[Dataset excerpts]
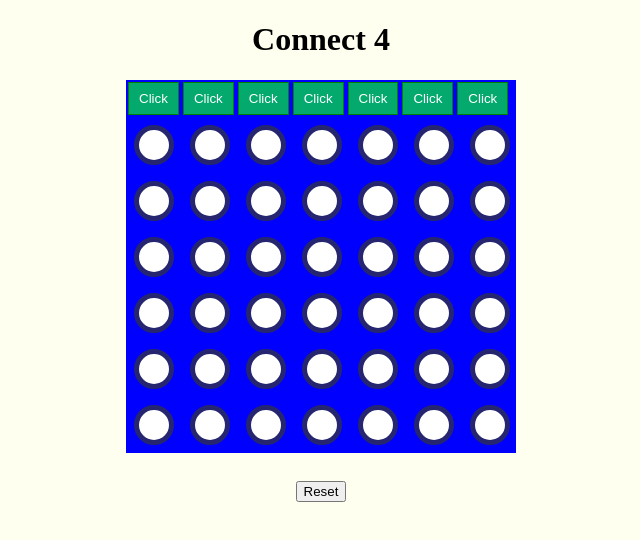
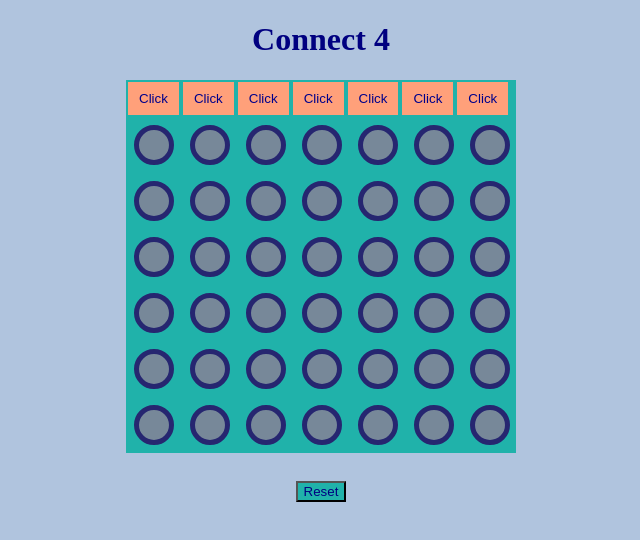
Before and after one commit to farida-el-kafrawy/connect4, a plain HTML site: page connect4.html in a window 1280 px wide. Shown: the top 540 px of the page, without its empty margins (319-959 px from the left). Drawn offline with Linux system fonts and the light colour scheme.

```diff
--- a/styling.css
+++ b/styling.css
@@ -3,12 +3,12 @@
     width: 390px;
     margin: 0px auto;
     margin-top: 10px;
-    border:10px rgb(38, 38, 112);
-    background-color: blue;
+    /* border:30px rgb(38, 38, 112); */
+    background-color: lightseagreen;
 }
 
 .column {
-    background-color: white;
+    background-color: lightslategray;
     width: 30px;
     height: 30px;
     margin: 8px;
@@ -18,10 +18,6 @@
     justify-content: center;
     align-items: center;
     font-size: 80px;
-}
-
-#row-0-column-0 .column{
-    background-color: yellow;
 }
 
 .row {
@@ -43,11 +39,16 @@
 
 body {
     text-align: center;
-    background: ivory;
+    background: lightsteelblue;
 }
 
+body h1{
+    color: navy;
+}
 #reset-button{
     margin-top: 10px;
+    color: navy;
+    background-color: lightseagreen;
 }
 
 .yellow {
@@ -65,9 +66,9 @@
 .btn-group button {
     display: flex;
     align-items: center;
-    background-color: #04AA6D; /* Green background */
-    border: 1px solid green; /* Green border */
-    color: white; /* White text */
+    background-color: lightsalmon; /* Green background */
+    border: 1px solid lightsalmon; /* Green border */
+    color: darkblue; /* White text */
     padding: 8px 10px; /* Some padding */
     cursor: pointer; /* Pointer/hand icon */
     float: left; /* Float the buttons side by side */
```
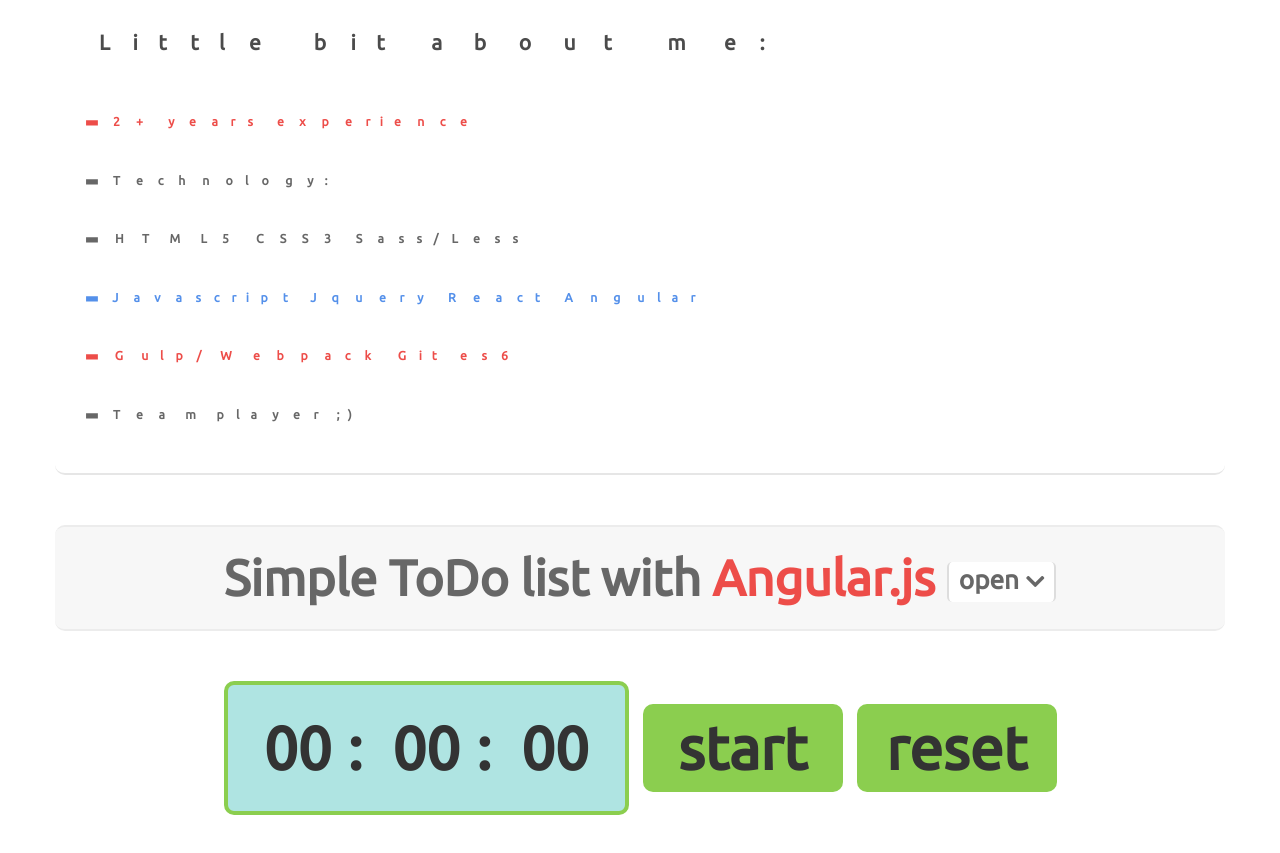
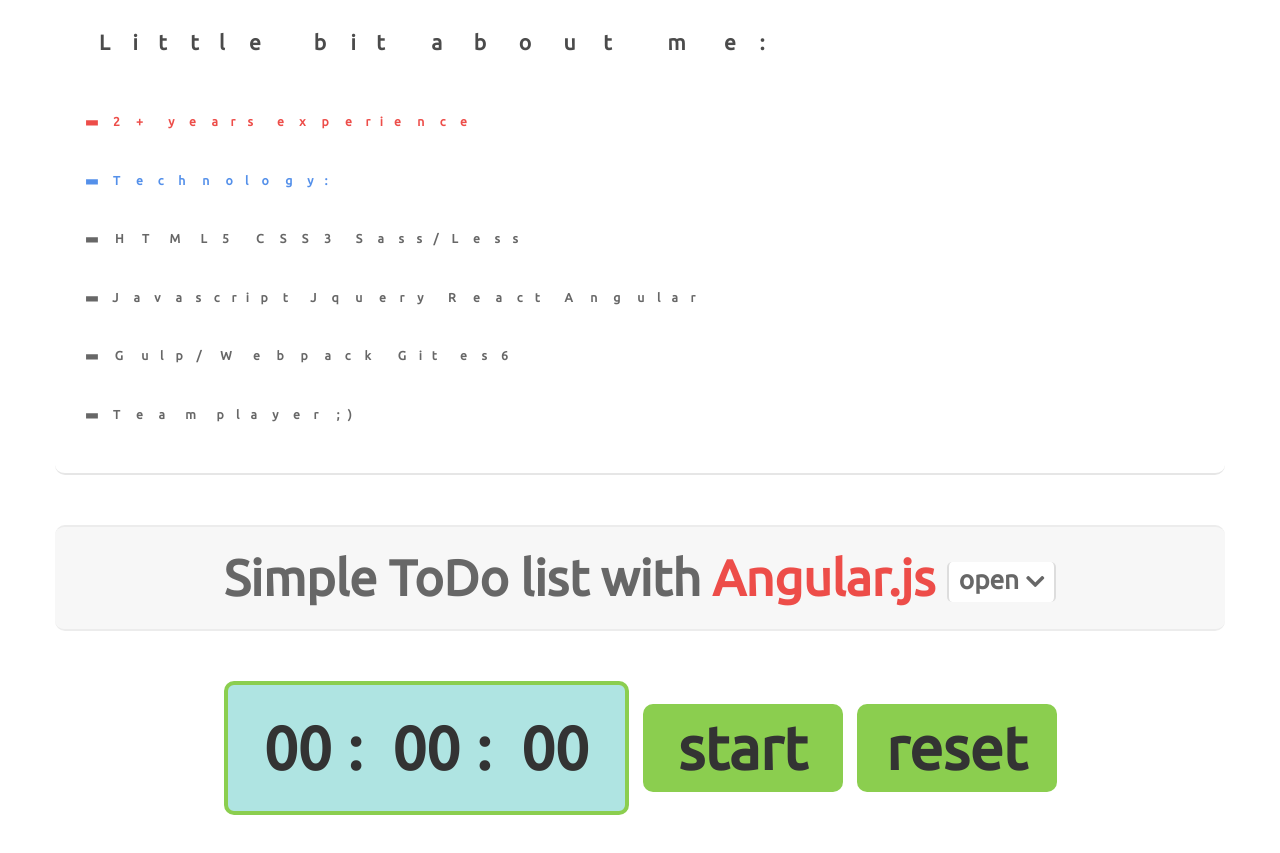
Before and after one commit to deeartrama88/portfolio, a website: page index.html in a window 1280 px wide. Shown: the part 882-1735 px from the top of the page. Drawn offline with Linux system fonts and the light colour scheme.

Commit message:
about me text changes

```diff
--- a/index.html
+++ b/index.html
@@ -71,10 +71,10 @@
             <div class="about_me_tech_wrapper">
                 <span class="about_me_tech_title">Little bit about me:</span>
                 <div class="about_me_tech_text red">2+ years experience</div>
-                <div class="about_me_tech_text text_gray">Technology:</div>
+                <div class="about_me_tech_text blue">Technology:</div>
                 <div class="about_me_tech_text text_gray">HTML5 CSS3 Sass/Less</div>
-                <div class="about_me_tech_text blue">Javascript Jquery React Angular</div>
-                <div class="about_me_tech_text red">Gulp/Webpack Git es6</div>
+                <div class="about_me_tech_text text_gray">Javascript Jquery React Angular</div>
+                <div class="about_me_tech_text text_gray">Gulp/Webpack Git es6</div>
                 <div class="about_me_tech_text text_gray">Teamplayer ;)</div>
             </div>
         </div><!-- # row -->
```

WHAT IS NEEDED => A single number is the whole answer here: the number of lines in the data that include "class".

COMPLETED TASK => 11